PROVIDED RECORDS |
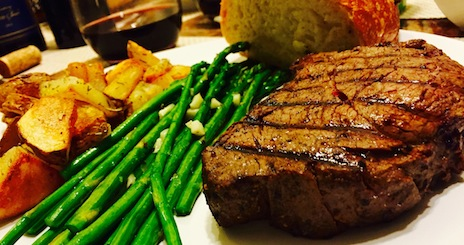
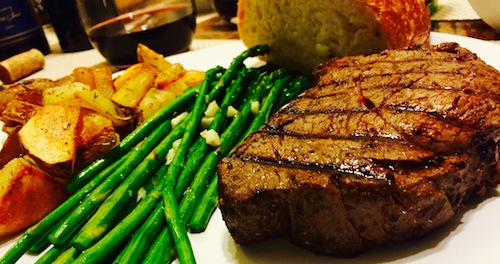
stuff

diff --git a/_posts/2015-09-26-lemoncocoa-pudding.html b/_posts/2015-09-26-lemoncocoa-pudding.html
@@ -1,0 +1,19 @@
+---
+layout: post
+title:  "Lemon Cocoa Pudding"
+date:   2015-09-26
+author: Jessica Dear
+excerpt: Simple lemony cocoa pudding recipe with added liquor!
+tile_image: lemon2.jpg
+carousel_image: lemon1.jpg
+tags:
+  - recipe
+---
+
+<p><img class="pull-left slightly-wider-photo" style="height: 472px; margin-bottom: .5ex" src="/images/posts/2015-09-26-lemoncocoa/lemon.jpg"/>Bacon ipsum dolor amet biltong frankfurter spare ribs, kielbasa andouille pork loin landjaeger cupim. Porchetta leberkas tri-tip chicken, cow meatball prosciutto. Cupim pork doner ground round pancetta. Kevin ham hock jerky salami capicola, beef pancetta filet mignon pork loin spare ribs. Rump pancetta ball tip doner, jerky shank chicken swine picanha alcatra capicola meatloaf ground round sirloin kielbasa. Ribeye porchetta ham landjaeger kevin turkey doner corned beef drumstick short loin. Sirloin t-bone drumstick, short loin landjaeger cupim strip steak pastrami spare ribs ground round salami biltong bresaola pork loin chicken.</p>
+
+<p><img class="pull-left slightly-wider-photo" style="height: 472px; margin-bottom: .5ex" src="/images/posts/2015-09-26-lemoncocoa/cocoa.jpg"/>Shoulder pork loin cow salami tail, capicola jowl picanha strip steak boudin doner biltong tenderloin short loin. Shoulder picanha hamburger tongue tail, biltong cow. Pork chop pork loin chuck biltong pig. Cupim flank sausage cow shoulder alcatra, ribeye fatback pig beef corned beef shankle meatball capicola salami. Sirloin ham hock alcatra shankle tenderloin. Turkey boudin brisket jowl tri-tip picanha flank cow. Tail prosciutto boudin kielbasa jowl landjaeger jerky sirloin tongue sausage t-bone brisket strip steak.</p>
+
+<p><img class="pull-left slightly-wider-photo" style="height: 472px; margin-bottom: .5ex" src="/images/posts/2015-09-26-lemoncocoa/pudding.jpg"/>Pastrami ball tip flank, tenderloin meatloaf ground round pork loin andouille. Tenderloin spare ribs prosciutto tail ham. Alcatra beef meatloaf, pork loin corned beef tail bacon boudin. Turkey jowl doner fatback pig. Brisket cow ground round andouille, bresaola picanha leberkas sausage pastrami chicken.</p>
+
+Shankle strip steak tail hamburger. Turducken cow pork loin, landjaeger beef ribs short loin tongue bresaola drumstick shoulder. Ground round short loin pork loin shoulder bacon ham hock pork chop. Ribeye jerky meatball venison ham hock t-bone bresaola rump. Leberkas meatloaf jerky brisket ham hock frankfurter doner kevin ham.

diff --git a/index.html b/index.html
@@ -7,14 +7,14 @@ layout: homepage
   <h1 class="page-heading"></h1>
 
   <div class="post-list row">
-    {% for post in site.posts %}
-      <div class="col-md-4 post-tile">
+    {% for post in paginator.posts %}
+      <div class="col-md-4 col-lg-3 col-sm-6 col-xs-12 post-tile">
         <div class="highlighter"><a class="post-image" href="{{ post.url | prepend: site.baseurl }}">
           <img class="img-responsive" src="/images/tile-image/{{post.tile_image}}"/>
         </a>
 
         <h2>
-          <a href="{{ post.url | prepend: site.baseurl }}">{{ post.title }}</a>
+          <a href="{{ post.url | prepend: site.baseurl }}">{% if post.tags contains 'recipe' %}Cooking: {% endif %}{{ post.title }}</a>
         </h2>
       </div>
         <aside>{{ post.date | date: "%B %-d, %Y" }}</aside>
@@ -23,8 +23,11 @@ layout: homepage
           {{ post.excerpt }}
         </p>
       </div>
-    {% cycle '', '', '</div><div class="post-list row">' %}
+      <div class="clearfix visible-xs-block"></div>
+    {% cycle '', '<div class="clearfix visible-sm-block"></div>' %}
+    {% cycle '', '', '<div class="clearfix visible-md-block"></div>' %}
+    {% cycle '', '', '', '<div class="clearfix visible-lg-block"></div>' %}
     {% endfor %}
   </div>
-
+  {% include paginator.html %}
 </div>

diff --git a/recipes.html b/recipes.html
@@ -1,7 +1,31 @@
 ---
-layout: page
+layout: collection
 title: Recipes
-permalink: /recipes/
 ---
 
-NONE YET :\
+<div class="home">
+
+  <h1 class="page-heading"></h1>
+
+  <div class="post-list row">
+    {% for post in site.posts %}
+      {% if post.tags contains 'recipe' %}
+      <div class="col-md-4 col-lg-3 col-sm-6 col-xs-12 post-tile">
+        <div class="highlighter"><a class="post-image" href="{{ post.url | prepend: site.baseurl }}">
+          <img class="img-responsive" src="/images/tile-image/{{post.tile_image}}"/>
+        </a>
+
+        <h2>
+          <a href="{{ post.url | prepend: site.baseurl }}">{{ post.title }}</a>
+        </h2>
+      </div>
+        <aside>{{ post.date | date: "%B %-d, %Y" }}</aside>
+      </div>
+      <div class="clearfix visible-xs-block"></div>
+    {% cycle '', '<div class="clearfix visible-sm-block"></div>' %}
+    {% cycle '', '', '<div class="clearfix visible-md-block"></div>' %}
+    {% cycle '', '', '', '<div class="clearfix visible-lg-block"></div>' %}
+    {% endif %}
+    {% endfor %}
+  </div>
+</div>

diff --git a/_includes/paginator.html b/_includes/paginator.html
@@ -1,0 +1,29 @@
+{% if paginator.total_pages > 1 %}
+<nav class="text-center">
+  <ul class="pagination pagination-sm">
+    {% if paginator.previous_page %}
+    <li>
+      <a href="{{ paginator.previous_page_path }}" aria-label="Previous"><span aria-hidden="true">&laquo; Previous</span></a>
+    </li>
+    {% endif %}
+
+    {% for page in (1..paginator.total_pages) %}
+    {% if page == paginator.page %}
+      <li class="active"><a href="#">{{ page }}</a></li>
+    {% elsif page == 1 %}
+      <li><a href="{{ paginator.previous_page_path | prepend: site.baseurl | replace: '//', '/' }}">{{ page }}</a></li>
+    {% else %}
+      <li><a href="{{ site.paginate_path | prepend: site.baseurl | replace: '//', '/' | replace: ':num', page }}">{{ page }}</a></li>
+    {% endif %}
+
+  {% endfor %}
+    {% if paginator.next_page %}
+    <li>
+      <a href="{{ paginator.next_page_path }}" aria-label="Next">
+        <span aria-hidden="true">Next &raquo;</span>
+      </a>
+    </li>
+    {% endif %}
+  </ul>
+</nav>
+{% endif %}

diff --git a/_sass/_overrides.scss b/_sass/_overrides.scss
@@ -23,6 +23,9 @@ article.post-content {
     clear: both;
     margin-bottom: 1em;
   }
+  img.slightly-wider-photo {
+    width: auto;
+  }
   img {
     width: 350px;
     border: 1px solid #111;
@@ -81,8 +84,6 @@ div.post-list {
       margin-top: 1ex;
       display: block;
       img {
-        width: 356px;
-        height: 154px;
         margin: 0 auto;
         border: 2px solid #cdcdcd;
       }
@@ -234,8 +235,25 @@ a.site-title {
 .carousel-fade .carousel-control {
   z-index: 2;
 }
-// // .carousel,
-// // .carousel-inner,
-// // .carousel-inner .item {
-// //   height: 100%;
-// // }
+
+a.carousel-control {
+  opacity: 1;
+}
+
+.pagination li {
+  &.active {
+    a, a:hover {
+      color: #fff;
+      background-color: $text-color;
+      border-color: $text-color;
+    }
+  }
+  a {
+      color: $grey-color;
+      font-size: 2.2ex;
+      &:hover {
+        color: $text-color;
+        background-color: #C0C0C0;
+      }
+  }
+}

diff --git a/_layouts/collection.html b/_layouts/collection.html
@@ -6,12 +6,13 @@
   <body class="page-homepage">
 
     {% include header.html %}
-    {% if paginator.page == 1 %}
-      {% include homepage_carousel.html %}
-    {% endif %}
+
     <!-- <div class="home-picture"></div> -->
 
     <div class="container">
+      <header class="post-header">
+        <h1 class="post-title">{{ page.title }}</h1>
+      </header>
       <div class="page-content">
         <div class="wrapper">
           {{ content }}

diff --git a/css/main.scss b/css/main.scss
@@ -25,7 +25,7 @@ $grey-color-dark:  darken($grey-color, 25%);
 $content-width:    800px;
 
 $on-palm:          600px;
-$on-laptop:        800px;
+$on-laptop:        1150px;
 
 
 

diff --git a/about.html b/about.html
@@ -1,7 +1,6 @@
 ---
 layout: page
 title: About
-permalink: /about/
 ---
 
 <div class="about-page row">

diff --git a/places.html b/places.html
@@ -1,7 +1,6 @@
 ---
 layout: page
 title: Places
-permalink: /places/
 ---
 
 blah

diff --git a/404.html b/404.html
@@ -1,0 +1,1 @@
+<p>That doesn't exist #oops #wah</p>

diff --git a/_posts/2015-09-23-lilian-to-canada.md b/_posts/2015-09-23-lilian-to-canada.md
@@ -10,9 +10,13 @@ carousel_image: enchilada.jpg
 
 
 
-<p><img class="pull-left" src="/images/posts/2015-09-23-lilian-to-canada/enchilada3.jpg"/>Bacon ipsum dolor amet ham picanha boudin pork sausage chicken hamburger beef pastrami fatback frankfurter beef ribs. Pork loin swine pancetta beef kielbasa t-bone kevin sausage frankfurter picanha fatback boudin pastrami salami tri-tip. Short loin jowl pig turducken pastrami pork belly biltong hamburger pancetta. Prosciutto ham shank drumstick capicola ball tip. Turducken rump shank swine pastrami tri-tip. Beef tongue fatback shank shoulder boudin. Turkey shank doner, ground round pastrami pork belly pork loin biltong salami sausage hamburger chuck t-bone.</p>
+<p>Bacon ipsum dolor amet ham picanha boudin pork sausage chicken hamburger beef pastrami fatback frankfurter beef ribs. Pork loin swine pancetta beef kielbasa t-bone kevin sausage frankfurter picanha fatback boudin pastrami salami tri-tip. Short loin jowl pig turducken pastrami pork belly biltong hamburger pancetta. Prosciutto ham shank drumstick capicola ball tip. Turducken rump shank swine pastrami tri-tip. Beef tongue fatback shank shoulder boudin. Turkey shank doner, ground round pastrami pork belly pork loin biltong salami sausage hamburger chuck t-bone.</p>
 
-<p><img class="pull-right" src="/images/posts/2015-09-23-lilian-to-canada/ceviche.jpg"/>Rump turkey alcatra jerky t-bone. Ground round flank pork chop pork loin rump jowl. Sirloin ribeye rump doner biltong fatback alcatra pig. Pastrami doner flank bacon boudin shank salami. Ham biltong chicken ball tip sausage flank spare ribs ham hock. Shoulder corned beef kielbasa beef short ribs filet mignon, pork tail sausage venison sirloin. Meatball bacon rump sirloin, pork alcatra tail leberkas shank meatloaf t-bone kielbasa ribeye corned beef tri-tip.</p>
+<div class="photo-array">
+<img src="/images/posts/2015-09-23-lilian-to-canada/enchilada3.jpg"/><img src="/images/posts/2015-09-23-lilian-to-canada/ceviche.jpg"/><img src="/images/posts/2015-09-23-lilian-to-canada/habanero_marg.jpg"/>
+</div>
 
-<p><img class="pull-left" src="/images/posts/2015-09-23-lilian-to-canada/habanero_marg.jpg"/>Tri-tip ribeye kevin salami kielbasa. Kevin ribeye jowl, venison drumstick shankle kielbasa meatloaf pastrami tri-tip sirloin sausage spare ribs flank. Short ribs bresaola leberkas, picanha jerky meatloaf swine. Sirloin pancetta shoulder, porchetta shank beef ribs cupim.</p>
+<p>Rump turkey alcatra jerky t-bone. Ground round flank pork chop pork loin rump jowl. Sirloin ribeye rump doner biltong fatback alcatra pig. Pastrami doner flank bacon boudin shank salami. Ham biltong chicken ball tip sausage flank spare ribs ham hock. Shoulder corned beef kielbasa beef short ribs filet mignon, pork tail sausage venison sirloin. Meatball bacon rump sirloin, pork alcatra tail leberkas shank meatloaf t-bone kielbasa ribeye corned beef tri-tip.</p>
+
+<p>Tri-tip ribeye kevin salami kielbasa. Kevin ribeye jowl, venison drumstick shankle kielbasa meatloaf pastrami tri-tip sirloin sausage spare ribs flank. Short ribs bresaola leberkas, picanha jerky meatloaf swine. Sirloin pancetta shoulder, porchetta shank beef ribs cupim.</p>
 

diff --git a/_posts/2015-09-02-friend-made-dinner.md b/_posts/2015-09-02-friend-made-dinner.md
@@ -9,7 +9,7 @@ carousel_image: filet.jpg
 ---
 
 
-<p><img class="pull-left" src="/images/posts/2015-09-02-friend-made-dinner/filet3.jpg"/>Bacon ipsum dolor amet ham picanha boudin pork sausage chicken hamburger beef pastrami fatback frankfurter beef ribs. Pork loin swine pancetta beef kielbasa t-bone kevin sausage frankfurter picanha fatback boudin pastrami salami tri-tip. Short loin jowl pig turducken pastrami pork belly biltong hamburger pancetta. Prosciutto ham shank drumstick capicola ball tip. Turducken rump shank swine pastrami tri-tip. Beef tongue fatback shank shoulder boudin. Turkey shank doner, ground round pastrami pork belly pork loin biltong salami sausage hamburger chuck t-bone.</p>
+<p><img class="pull-left slightly-wider-photo" src="/images/posts/2015-09-02-friend-made-dinner/filet3.jpg"/>Bacon ipsum dolor amet ham picanha boudin pork sausage chicken hamburger beef pastrami fatback frankfurter beef ribs. Pork loin swine pancetta beef kielbasa t-bone kevin sausage frankfurter picanha fatback boudin pastrami salami tri-tip. Short loin jowl pig turducken pastrami pork belly biltong hamburger pancetta. Prosciutto ham shank drumstick capicola ball tip. Turducken rump shank swine pastrami tri-tip. Beef tongue fatback shank shoulder boudin. Turkey shank doner, ground round pastrami pork belly pork loin biltong salami sausage hamburger chuck t-bone.</p>
 
 Rump turkey alcatra jerky t-bone. Ground round flank pork chop pork loin rump jowl. Sirloin ribeye rump doner biltong fatback alcatra pig. Pastrami doner flank bacon boudin shank salami. Ham biltong chicken ball tip sausage flank spare ribs ham hock. Shoulder corned beef kielbasa beef short ribs filet mignon, pork tail sausage venison sirloin. Meatball bacon rump sirloin, pork alcatra tail leberkas shank meatloaf t-bone kielbasa ribeye corned beef tri-tip.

EXERCISE | Provide the count, and nothing else, of lines in the data above where the word "border" occurs.

WRITTEN SOLUTION | 3